■ Records for the task ■
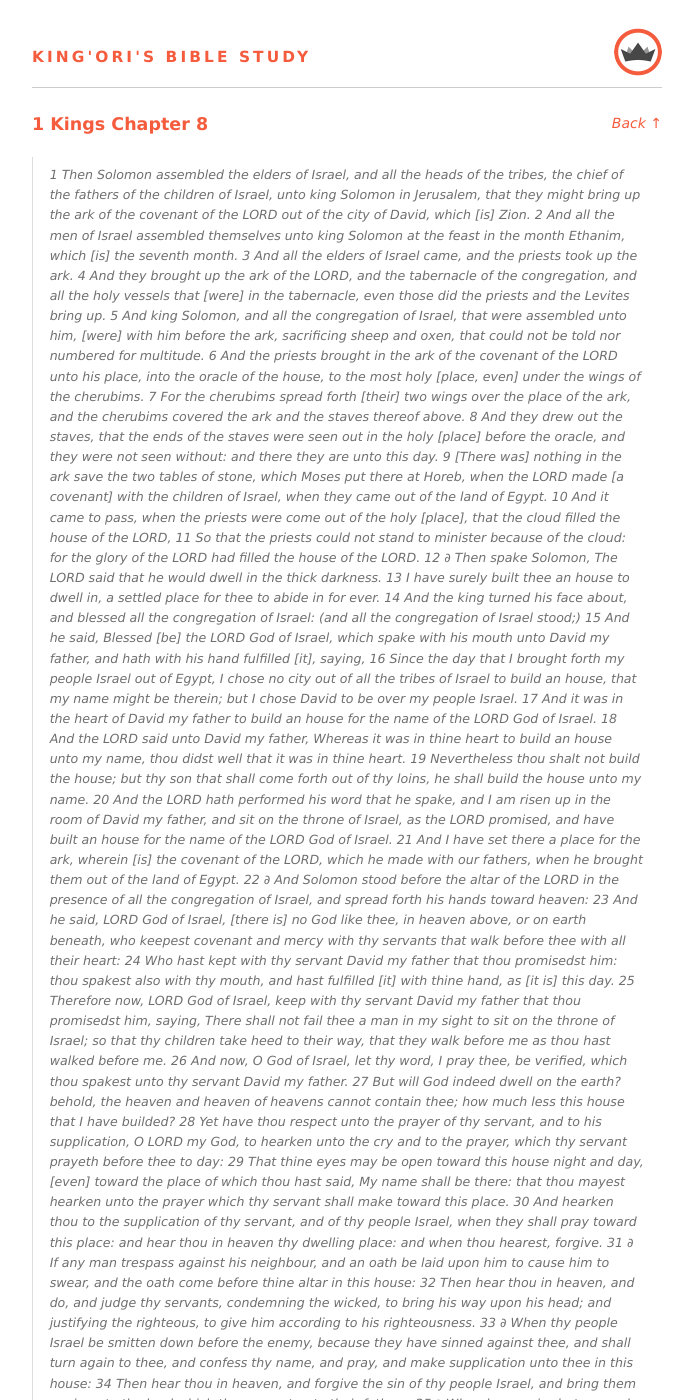
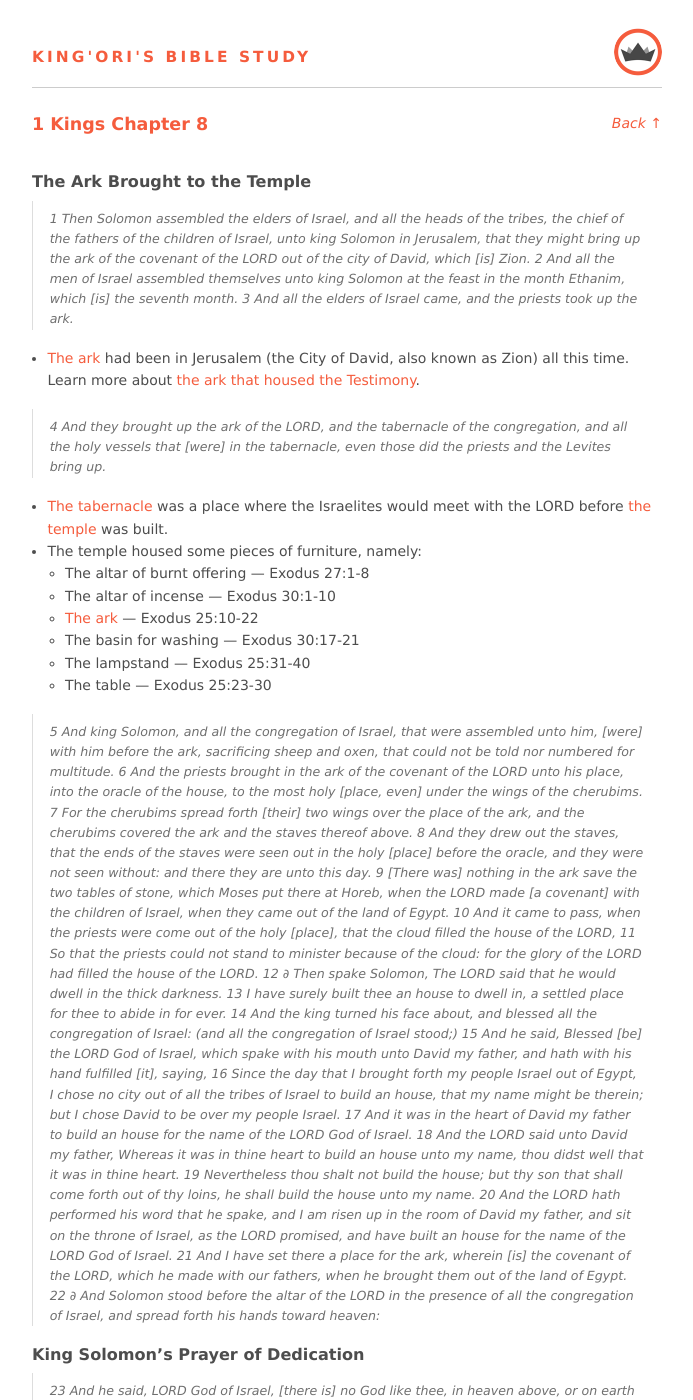
Before and after one commit to itskingori/systematic-theology, a Jekyll site: the page built from books/11.1-kings/chapter-008.md, in a window 1280 px wide and 1400 px high. Shown: the whole window, without its empty margins (293-986 px from the left). Built offline with Jekyll 4.4.1, drawn with Linux system fonts in a browser that asks for light colours; Markdown is read by kramdown in place of the engine named in the settings; some of the changed text lies outside the part shown.

Commit message:
1 Kings Ch 8 (half-done)

```diff
--- a/books/11.1-kings/book.md
+++ b/books/11.1-kings/book.md
@@ -36,7 +36,7 @@
 | [Ch. 7][7]   | [King Solomon Builds His Palace][7] |
 |              | [The Temple's Furnishings][7] |
 | [Ch. 8][8]   | [The Ark Brought to the Temple][8] |
-|              | [Solomon's Prayer of Dedication][8] |
+|              | [King Solomon's Prayer of Dedication][8] |
 |              | [The Dedication of the Temple][8] |
 | [Ch. 9][9]   | [The LORD Appears to Solomon][9] |
 |              | [Solomon's Other Activities][9] |
--- a/books/11.1-kings/chapter-008.md
+++ b/books/11.1-kings/chapter-008.md
@@ -5,10 +5,27 @@ permalink: /books/1-kings/chapter-8/
 sectionlink: /books/1-kings/
 ---
 
+### The Ark Brought to the Temple
+
 > 1 Then Solomon assembled the elders of Israel, and all the heads of the tribes, the chief of the fathers of the children of Israel, unto king Solomon in Jerusalem, that they might bring up the ark of the covenant of the LORD out of the city of David, which [is] Zion.
 > 2 And all the men of Israel assembled themselves unto king Solomon at the feast in the month Ethanim, which [is] the seventh month.
 > 3 And all the elders of Israel came, and the priests took up the ark.
+
+* [The ark][the-ark] had been in Jerusalem (the City of David, also known as
+Zion) all this time. Learn more  about [the ark that housed the Testimony][the-ark].
+
 > 4 And they brought up the ark of the LORD, and the tabernacle of the congregation, and all the holy vessels that [were] in the tabernacle, even those did the priests and the Levites bring up.
+
+* [The tabernacle][the-tabernacle] was a place where the Israelites would meet
+with the LORD before [the temple][the-temple] was built.
+* The temple housed some pieces of furniture, namely:
+  * The altar of burnt offering — Exodus 27:1-8
+  * The altar of incense — Exodus 30:1-10
+  * [The ark][the-ark] — Exodus 25:10-22
+  * The basin for washing — Exodus 30:17-21
+  * The lampstand — Exodus 25:31-40
+  * The table — Exodus 25:23-30
+
 > 5 And king Solomon, and all the congregation of Israel, that were assembled unto him, [were] with him before the ark, sacrificing sheep and oxen, that could not be told nor numbered for multitude.
 > 6 And the priests brought in the ark of the covenant of the LORD unto his place, into the oracle of the house, to the most holy [place, even] under the wings of the cherubims.
 > 7 For the cherubims spread forth [their] two wings over the place of the ark, and the cherubims covered the ark and the staves thereof above.
@@ -27,6 +44,9 @@ sectionlink: /books/1-kings/
 > 20 And the LORD hath performed his word that he spake, and I am risen up in the room of David my father, and sit on the throne of Israel, as the LORD promised, and have built an house for the name of the LORD God of Israel.
 > 21 And I have set there a place for the ark, wherein [is] the covenant of the LORD, which he made with our fathers, when he brought them out of the land of Egypt.
 > 22 ∂ And Solomon stood before the altar of the LORD in the presence of all the congregation of Israel, and spread forth his hands toward heaven:
+
+### King Solomon's Prayer of Dedication
+
 > 23 And he said, LORD God of Israel, [there is] no God like thee, in heaven above, or on earth beneath, who keepest covenant and mercy with thy servants that walk before thee with all their heart:
 > 24 Who hast kept with thy servant David my father that thou promisedst him: thou spakest also with thy mouth, and hast fulfilled [it] with thine hand, as [it is] this day.
 > 25 Therefore now, LORD God of Israel, keep with thy servant David my father that thou promisedst him, saying, There shall not fail thee a man in my sight to sit on the throne of Israel; so that thy children take heed to their way, that they walk before me as thou hast walked before me.
@@ -66,8 +86,15 @@ sectionlink: /books/1-kings/
 > 59 And let these my words, wherewith I have made supplication before the LORD, be nigh unto the LORD our God day and night, that he maintain the cause of his servant, and the cause of his people Israel at all times, as the matter shall require:
 > 60 That all the people of the earth may know that the LORD [is] God, [and that there is] none else.
 > 61 Let your heart therefore be perfect with the LORD our God, to walk in his statutes, and to keep his commandments, as at this day.
+
+### The Dedication of the Temple
+
 > 62 ∂ And the king, and all Israel with him, offered sacrifice before the LORD.
 > 63 And Solomon offered a sacrifice of peace offerings, which he offered unto the LORD, two and twenty thousand oxen, and an hundred and twenty thousand sheep. So the king and all the children of Israel dedicated the house of the LORD.
 > 64 The same day did the king hallow the middle of the court that [was] before the house of the LORD: for there he offered burnt offerings, and meat offerings, and the fat of the peace offerings: because the brasen altar that [was] before the LORD [was] too little to receive the burnt offerings, and meat offerings, and the fat of the peace offerings.
 > 65 And at that time Solomon held a feast, and all Israel with him, a great congregation, from the entering in of Hamath unto the river of Egypt, before the LORD our God, seven days and seven days, [even] fourteen days.
 > 66 On the eighth day he sent the people away: and they blessed the king, and went unto their tents joyful and glad of heart for all the goodness that the LORD had done for David his servant, and for Israel his people.
+
+[the-ark]: {{ site.baseurl }}/topics/the-ark/
+[the-tabernacle]: {{ site.baseurl }}/topics/the-tabernacle/
+[the-temple]: {{ site.baseurl }}/topics/the-temple/
```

■ Your assignment ■
Only the pictures may be dropped when you copy the data above; everything else stays exact.

■ Exercise output ■
Before and after one commit to itskingori/systematic-theology, a Jekyll site: the page built from books/11.1-kings/chapter-008.md, in a window 1280 px wide and 1400 px high. Shown: the whole window, without its empty margins (293-986 px from the left). Built offline with Jekyll 4.4.1, drawn with Linux system fonts in a browser that asks for light colours; Markdown is read by kramdown in place of the engine named in the settings; some of the changed text lies outside the part shown.

Commit message:
1 Kings Ch 8 (half-done)

```diff
--- a/books/11.1-kings/book.md
+++ b/books/11.1-kings/book.md
@@ -36,7 +36,7 @@
 | [Ch. 7][7]   | [King Solomon Builds His Palace][7] |
 |              | [The Temple's Furnishings][7] |
 | [Ch. 8][8]   | [The Ark Brought to the Temple][8] |
-|              | [Solomon's Prayer of Dedication][8] |
+|              | [King Solomon's Prayer of Dedication][8] |
 |              | [The Dedication of the Temple][8] |
 | [Ch. 9][9]   | [The LORD Appears to Solomon][9] |
 |              | [Solomon's Other Activities][9] |
--- a/books/11.1-kings/chapter-008.md
+++ b/books/11.1-kings/chapter-008.md
@@ -5,10 +5,27 @@ permalink: /books/1-kings/chapter-8/
 sectionlink: /books/1-kings/
 ---
 
+### The Ark Brought to the Temple
+
 > 1 Then Solomon assembled the elders of Israel, and all the heads of the tribes, the chief of the fathers of the children of Israel, unto king Solomon in Jerusalem, that they might bring up the ark of the covenant of the LORD out of the city of David, which [is] Zion.
 > 2 And all the men of Israel assembled themselves unto king Solomon at the feast in the month Ethanim, which [is] the seventh month.
 > 3 And all the elders of Israel came, and the priests took up the ark.
+
+* [The ark][the-ark] had been in Jerusalem (the City of David, also known as
+Zion) all this time. Learn more  about [the ark that housed the Testimony][the-ark].
+
 > 4 And they brought up the ark of the LORD, and the tabernacle of the congregation, and all the holy vessels that [were] in the tabernacle, even those did the priests and the Levites bring up.
+
+* [The tabernacle][the-tabernacle] was a place where the Israelites would meet
+with the LORD before [the temple][the-temple] was built.
+* The temple housed some pieces of furniture, namely:
+  * The altar of burnt offering — Exodus 27:1-8
+  * The altar of incense — Exodus 30:1-10
+  * [The ark][the-ark] — Exodus 25:10-22
+  * The basin for washing — Exodus 30:17-21
+  * The lampstand — Exodus 25:31-40
+  * The table — Exodus 25:23-30
+
 > 5 And king Solomon, and all the congregation of Israel, that were assembled unto him, [were] with him before the ark, sacrificing sheep and oxen, that could not be told nor numbered for multitude.
 > 6 And the priests brought in the ark of the covenant of the LORD unto his place, into the oracle of the house, to the most holy [place, even] under the wings of the cherubims.
 > 7 For the cherubims spread forth [their] two wings over the place of the ark, and the cherubims covered the ark and the staves thereof above.
@@ -27,6 +44,9 @@ sectionlink: /books/1-kings/
 > 20 And the LORD hath performed his word that he spake, and I am risen up in the room of David my father, and sit on the throne of Israel, as the LORD promised, and have built an house for the name of the LORD God of Israel.
 > 21 And I have set there a place for the ark, wherein [is] the covenant of the LORD, which he made with our fathers, when he brought them out of the land of Egypt.
 > 22 ∂ And Solomon stood before the altar of the LORD in the presence of all the congregation of Israel, and spread forth his hands toward heaven:
+
+### King Solomon's Prayer of Dedication
+
 > 23 And he said, LORD God of Israel, [there is] no God like thee, in heaven above, or on earth beneath, who keepest covenant and mercy with thy servants that walk before thee with all their heart:
 > 24 Who hast kept with thy servant David my father that thou promisedst him: thou spakest also with thy mouth, and hast fulfilled [it] with thine hand, as [it is] this day.
 > 25 Therefore now, LORD God of Israel, keep with thy servant David my father that thou promisedst him, saying, There shall not fail thee a man in my sight to sit on the throne of Israel; so that thy children take heed to their way, that they walk before me as thou hast walked before me.
@@ -66,8 +86,15 @@ sectionlink: /books/1-kings/
 > 59 And let these my words, wherewith I have made supplication before the LORD, be nigh unto the LORD our God day and night, that he maintain the cause of his servant, and the cause of his people Israel at all times, as the matter shall require:
 > 60 That all the people of the earth may know that the LORD [is] God, [and that there is] none else.
 > 61 Let your heart therefore be perfect with the LORD our God, to walk in his statutes, and to keep his commandments, as at this day.
+
+### The Dedication of the Temple
+
 > 62 ∂ And the king, and all Israel with him, offered sacrifice before the LORD.
 > 63 And Solomon offered a sacrifice of peace offerings, which he offered unto the LORD, two and twenty thousand oxen, and an hundred and twenty thousand sheep. So the king and all the children of Israel dedicated the house of the LORD.
 > 64 The same day did the king hallow the middle of the court that [was] before the house of the LORD: for there he offered burnt offerings, and meat offerings, and the fat of the peace offerings: because the brasen altar that [was] before the LORD [was] too little to receive the burnt offerings, and meat offerings, and the fat of the peace offerings.
 > 65 And at that time Solomon held a feast, and all Israel with him, a great congregation, from the entering in of Hamath unto the river of Egypt, before the LORD our God, seven days and seven days, [even] fourteen days.
 > 66 On the eighth day he sent the people away: and they blessed the king, and went unto their tents joyful and glad of heart for all the goodness that the LORD had done for David his servant, and for Israel his people.
+
+[the-ark]: {{ site.baseurl }}/topics/the-ark/
+[the-tabernacle]: {{ site.baseurl }}/topics/the-tabernacle/
+[the-temple]: {{ site.baseurl }}/topics/the-temple/
```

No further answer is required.